With more and more Australian authors achieving international success, there is no better time to look inside our own literary world for inspiration and influence. Never mind that it’s halfway through the year, this curated list will guide you through the rest of 2021 with the most engaging new book releases by Australian authors.
The Other Half of You, by Michael Mohammed Ahmad
Hachette Australia, 2021
A novel that illustrates the sheer power of love when family, tradition and faith are against you. The Other Half of You depicts the life of a Muslim Australian man as he makes his own choices and defies what is expected of him. If you enjoyed Ta-Nehisi Coates’ Between the World and Me, this novel is for you.
Who Gets to be Smart, by Bri Lee
Allen & Unwin, 2021
Bri Lee is an author with a cult following known for breaking the rules and challenging our institutional structures. Her latest book is a blistering examination of privilege and class, questioning historical figures and their legacies, when asking who really gets to be smart in Australia.
We Were Not Men, by Campbell Mattinson
Harper Collins, 2021
Campbell Mattinson’s soul-nourishing novel follows twin brothers going through a rollercoaster of emotions in the wake of tragedy. There is a demanding eagerness to this book that will draw you in and hold you captive. Make sure this is at the top of your reading list this year.
Daughter of The River Country, by Dianne O’Brien

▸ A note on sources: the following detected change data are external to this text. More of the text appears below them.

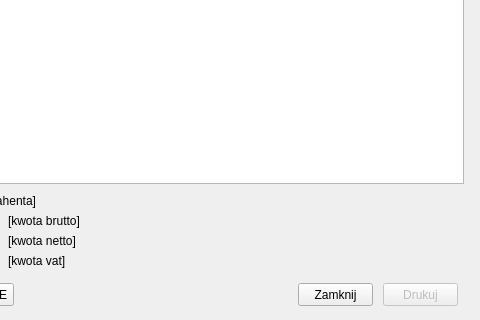
DzimiX/ProgramSprzedazowy, file salescreate.ui: the form before one commit; both pictures show x 142 to 622 and y 217 to 537 of the 622 by 537 pixel window.
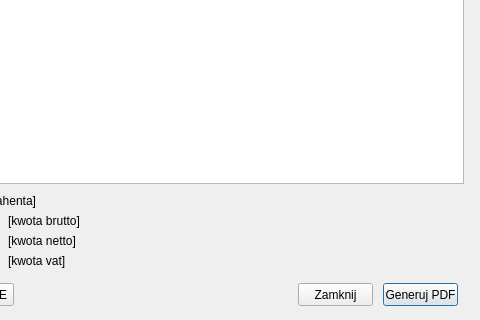
The form after the commit.

What changed in the file:
```diff
--- a/salescreate.ui
+++ b/salescreate.ui
@@ -28,7 +28,7 @@
   </widget>
   <widget class="QPushButton" name="button_print">
    <property name="enabled">
-    <bool>false</bool>
+    <bool>true</bool>
    </property>
    <property name="geometry">
     <rect>
@@ -39,7 +39,7 @@
     </rect>
    </property>
    <property name="text">
-    <string>Drukuj</string>
+    <string>Generuj PDF</string>
    </property>
   </widget>
   <widget class="QPushButton" name="button_quit">
```
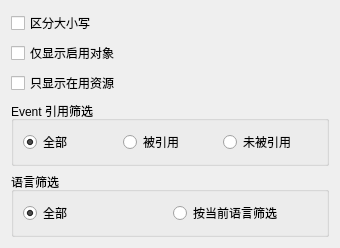
Before: the Qt Designer form ui/AdvancedFilter.ui in victor647/WAAPI_Tools, drawn with Qt 5.
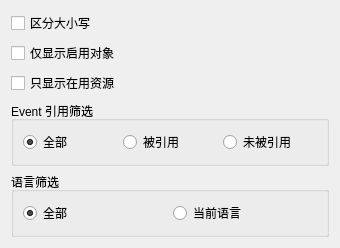
After: the same form once the commit is applied.

```diff
--- a/ui/AdvancedFilter.ui
+++ b/ui/AdvancedFilter.ui
@@ -96,7 +96,7 @@
       <item>
        <widget class="QRadioButton" name="rbnLangActive">
         <property name="text">
-         <string>按当前语言筛选</string>
+         <string>当前语言</string>
         </property>
        </widget>
       </item>
```
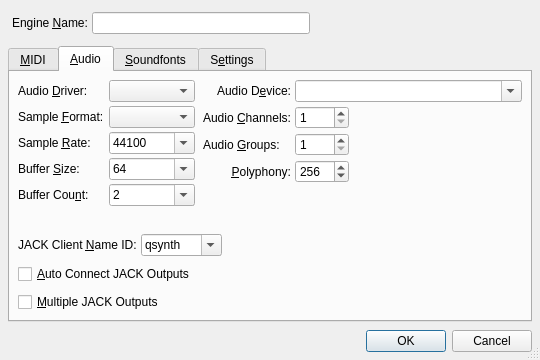
Old version of the form src/qsynthSetupForm.ui in the repository rncbc/qsynth.
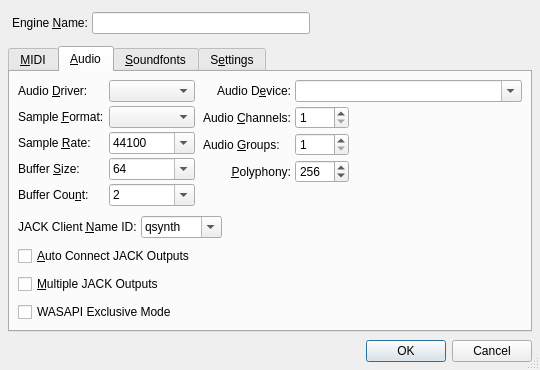
New version of the form. The open tabs and pages were chosen to show the change. Icons and pictures are not drawn.

Commit message: New Setup/Audio/WASAPI Exclusive Mode option added

```diff
--- a/src/qsynthSetupForm.ui
+++ b/src/qsynthSetupForm.ui
@@ -853,6 +853,13 @@
          </property>
         </spacer>
        </item>
+       <item row="6" column="0">
+        <widget class="QCheckBox" name="WasapiExclusiveCheckBox">
+         <property name="text">
+          <string>WASAPI Exclusive Mode</string>
+         </property>
+        </widget>
+       </item>
       </layout>
      </widget>
      <widget class="QWidget" name="SoundFontTabPage">
```
Left out of the diff: 1 changed line with no effect on the pictures. The commit also changes 5 other files.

A deeply personal memoir from a Yorta Yorta woman who has risen above tragedy more than once. From a stolen childhood during the White Australia policy to domestic violence, addiction and betrayal, O’Brien finds the strength to forgive. It is gigantic and cruel. Inspiring and heart-wrenching, yet in the face of adversity her survival power sings – giving us all hope.
She Is Haunted, by Paige Clark
Allen & Unwin, 2021
A debut collection of short stories from a new voice in Australian literature. From a widow who transforms herself into her husband to escape grief, to the peculiar yet familiar dynamics of a mother-daughter relationship, themes of identity and trauma shout from these pages. All the stories echo the same deep yearning for connection in a modern world.
When Things Are Alive They Hum, by Hannah Bent
Ultimo Press, release date 28 July 2021
To give away the details of the plot would be to deny you the intoxicating bond that sisters Marlowe and Harper share in this heartbreaking novel. Trent Dalton says “When literature is alive it hums, and rattles and warms and hurts and heals.” That is precisely what Hannah Bent has created with this intensely moving book.
Muddy People: A Memoir, by Sara El Sayed
Black Inc., release date 3 August 2021
Anyone who has immigrant parents will know what it’s like to grow up in another country with rules, values, traditions and food that do not match those of your peers. El Sayed recounts growing up as an Egyptian Muslim in an eccentric household. A must-read for fans of Benjamin Law’s The Family Law.
Our Exceptional Friend, by Emma Shortis
Hardie Grant, release date 18 August 2021
This book challenges the age-old Australian idea that we have one choice: the US or China. 2021 marks our 70th year of the Australia-US alliance and US history and political expert Emma Shortis challenges our traditional instincts. She backs a compelling argument with history, ideals of morality, and current affairs in a bid to overhaul our biggest political relationship and look at it with fresh eyes.
Plum, by Brendan Cowell
Harper Collins, release date 29 September 2021
Don’t let the occupation of the protagonist fool you because this ex-NRL player is about to embark on a literary journey of self-discovery. After a life-changing medical discovery, the former football star makes sudden changes to his life with a little help from Charles Bukowski and Sylvia Plath. It’s a poetic novel about men, their inarticulate pain and what they need to do to save themselves.
QAnon and On, by Van Badham
Hardie Grant, release date 27 October 2021
Conspiracy theories have been on the rise since the COVID-19 pandemic and Australia sits as the fourth largest country for QAnon activity. Van Badham delivers the who, what, when and why of QAnon like you’ve never read before. We meet all sorts of believers, learn about their beguiling beliefs and shocking political connections. This impeccably researched investigation comes together like a thriller. One that just so happens to be non-fiction.